### Your assignment
Pull each line holding the word "depends" from the data.

### Supplied material

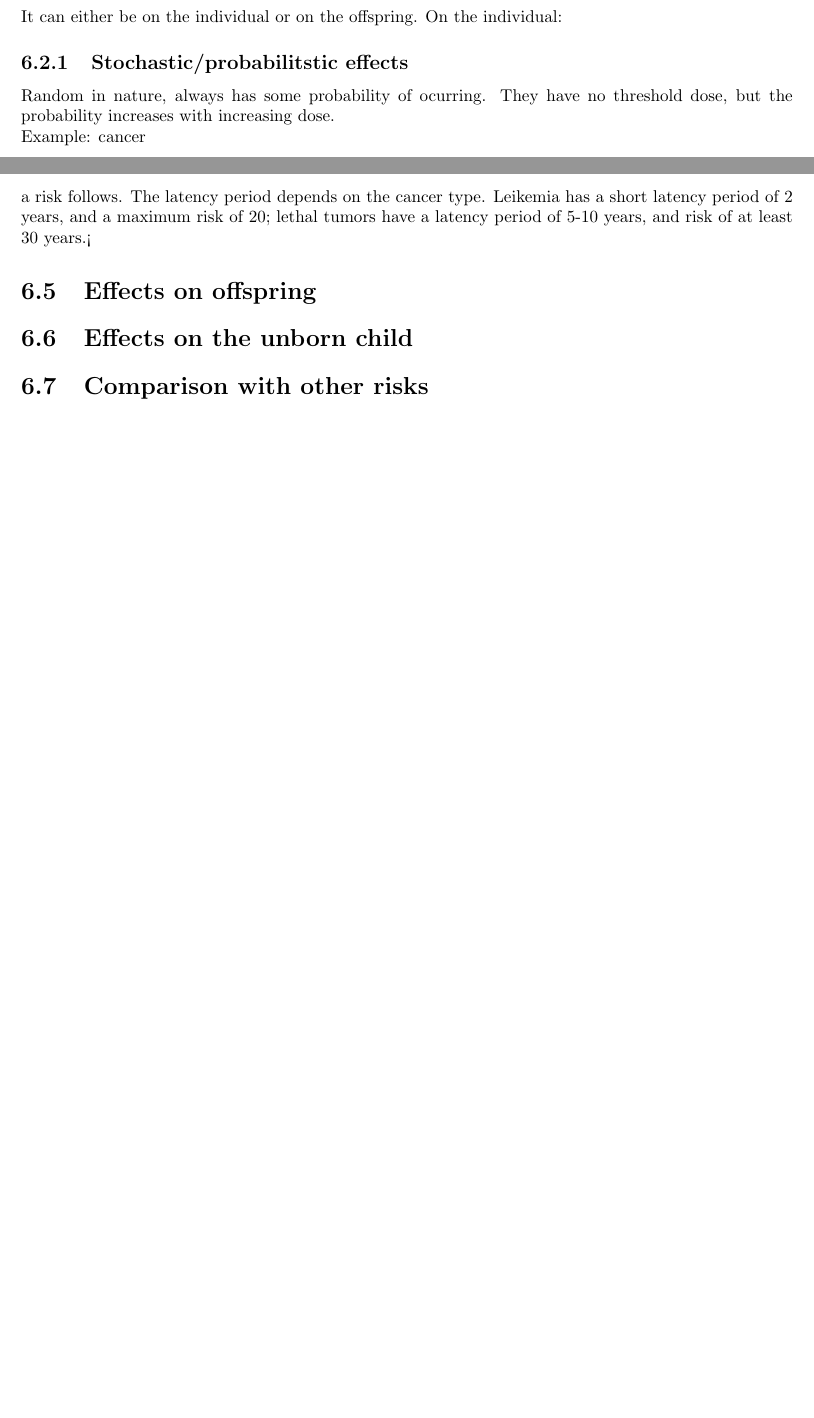
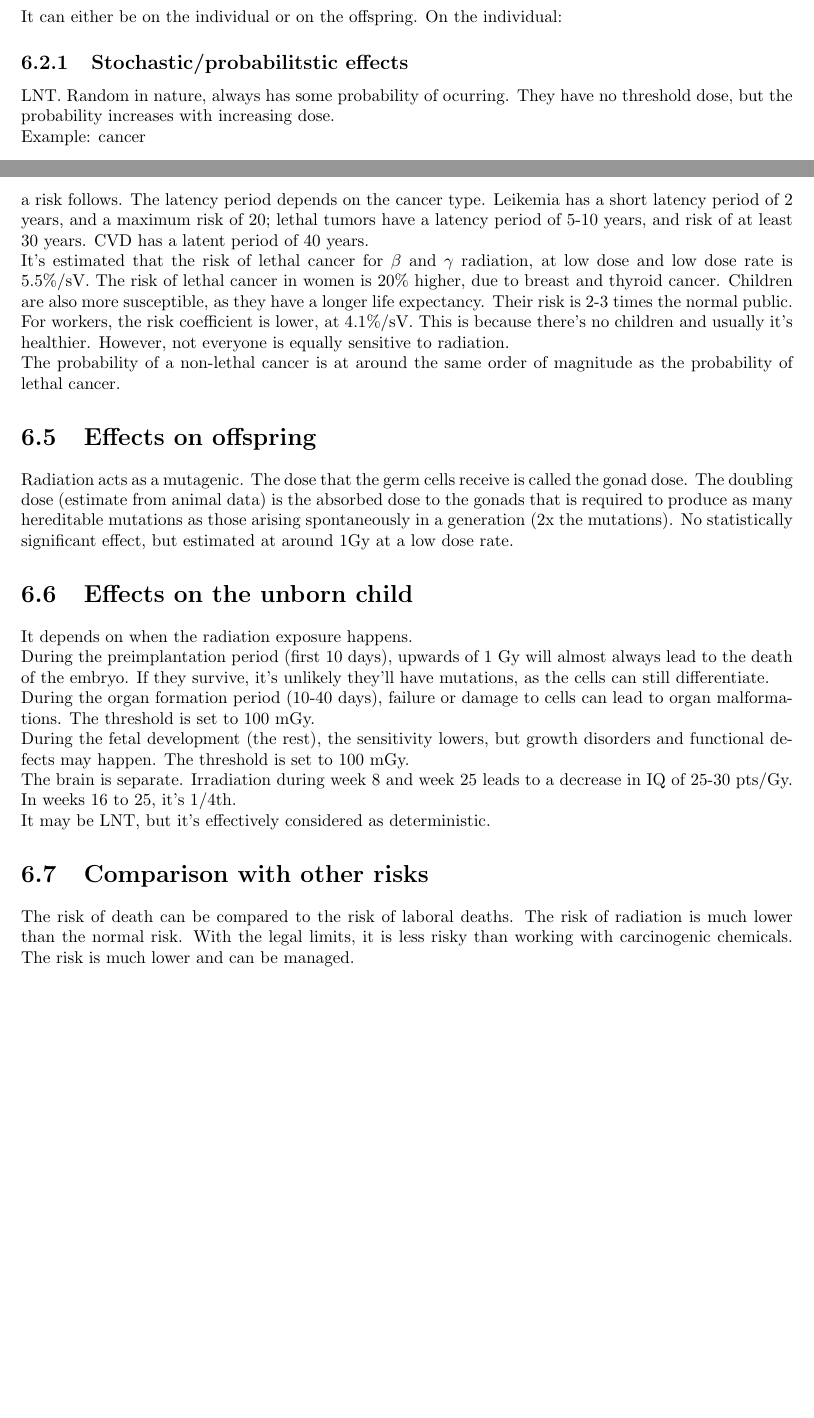
Before and after one commit to Peiprjs/TMS-VRS-D-notes, a LaTeX thesis (main.tex, which reads Book/Chapter 6.tex): two parts of pages 48 and 49 of 57, joined at a grey line, cut so that both start at the same text, the shorter picture padded with empty space. Compiled offline with pdfLaTeX.

Commit message:
Chapter 6

```diff
--- a/Book/Chapter 6.tex
+++ b/Book/Chapter 6.tex
@@ -7,7 +7,7 @@ $\alpha$ radiation causes many ionisations close to each other, so double-strand
 \section{Effects in humans}
 It can either be on the individual or on the offspring. On the individual:
 \subsection{Stochastic/probabilitstic effects}
-Random in nature, always has some probability of ocurring. They have no threshold dose, but the probability increases with increasing dose.\\
+LNT. Random in nature, always has some probability of ocurring. They have no threshold dose, but the probability increases with increasing dose.\\
 Example: cancer
 
 \subsection{Harmful tissue reaction/deterministic/non-stochastic effects}
@@ -21,10 +21,20 @@ For a radiation worker in a diagnostic or research laboratory, the threshold can
 \section{Stochastic effects}
 Data has been obtained through epidemiological studies such as: Hiroshima and Nagasaki, medical irradiation, radiation workers, Chernobyl and Fukushima, etc. Approximations* can be derived from that (*however, those approximations only apply to a select population: those healthy enough to survive the high radiation dose). This may underestimate the risk to the random group of all healthy and non-healthy people together; or it could be overestimated, and low doses can't be harmful because we're already used to them. \\
 For the determination of risk, a LNT model (linear, no-threshold) is used. It means that a low additional dose also increases the risk of cancer a bit. There is plenty of debate in this topic.\\
-The latency period is the period befor the cancer (late effect) becomes manifest. After the latent period, a risk follows. The latency period depends on the cancer type. Leikemia has a short latency period of 2 years, and a maximum risk of 20; lethal tumors have a latency period of 5-10 years, and risk of at least 30 years.<
+The latency period is the period befor the cancer (late effect) becomes manifest. After the latent period, a risk follows. The latency period depends on the cancer type. Leikemia has a short latency period of 2 years, and a maximum risk of 20; lethal tumors have a latency period of 5-10 years, and risk of at least 30 years. CVD has a latent period of 40 years. \\
+It's estimated that the risk of lethal cancer for $\beta$ and $\gamma$ radiation, at low dose and low dose rate is 5.5\%/sV. The risk of lethal cancer in women is 20\% higher, due to breast and thyroid cancer. Children are also more susceptible, as they have a longer life expectancy. Their risk is 2-3 times the normal public. For workers, the risk coefficient is lower, at 4.1\%/sV. This is because there's no children and usually it's healthier. However, not everyone is equally sensitive to radiation.\\
+The probability of a non-lethal cancer is at around the same order of magnitude as the probability of lethal cancer.
 %-------------------------------------------------------------------------------------------------------------------------------------------------------------------------------------------------------------------------------------------------------------------------------------------------------------------------------------%
 \section{Effects on offspring}
+Radiation acts as a mutagenic. The dose that the germ cells receive is called the gonad dose. The doubling dose (estimate from animal data) is the absorbed dose to the gonads that is required to produce as many hereditable mutations as those arising spontaneously in a generation (2x the mutations). No statistically significant effect, but estimated at around 1Gy at a low dose rate.
 %-------------------------------------------------------------------------------------------------------------------------------------------------------------------------------------------------------------------------------------------------------------------------------------------------------------------------------------%
 \section{Effects on the unborn child}
+It depends on when the radiation exposure happens.\\
+During the preimplantation period (first 10 days), upwards of 1 Gy will almost always lead to the death of the embryo. If they survive, it's unlikely they'll have mutations, as the cells can still differentiate.\\
+During the organ formation period (10-40 days), failure or damage to cells can lead to organ malformations. The threshold is set to 100 mGy.\\
+During the fetal development (the rest), the sensitivity lowers, but growth disorders and functional defects may happen. The threshold is set to 100 mGy.\\
+The brain is separate. Irradiation during week 8 and week 25 leads to a decrease in IQ of 25-30 pts/Gy. In weeks 16 to 25, it's 1/4th.\\
+It may be LNT, but it's effectively considered as deterministic.
 %-------------------------------------------------------------------------------------------------------------------------------------------------------------------------------------------------------------------------------------------------------------------------------------------------------------------------------------%
 \section{Comparison with other risks}
+The risk of death can be compared to the risk of laboral deaths. The risk of radiation is much lower than the normal risk. With the legal limits, it is less risky than working with carcinogenic chemicals. The risk is much lower and can be managed.
```
Also changed, not shown: main.pdf.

### Output of the exercise
-The latency period is the period befor the cancer (late effect) becomes manifest. After the latent period, a risk follows. The latency period depends on the cancer type. Leikemia has a short latency period of 2 years, and a maximum risk of 20; lethal tumors have a latency period of 5-10 years, and risk of at least 30 years.<
+The latency period is the period befor the cancer (late effect) becomes manifest. After the latent period, a risk follows. The latency period depends on the cancer type. Leikemia has a short latency period of 2 years, and a maximum risk of 20; lethal tumors have a latency period of 5-10 years, and risk of at least 30 years. CVD has a latent period of 40 years. \\
+It depends on when the radiation exposure happens.\\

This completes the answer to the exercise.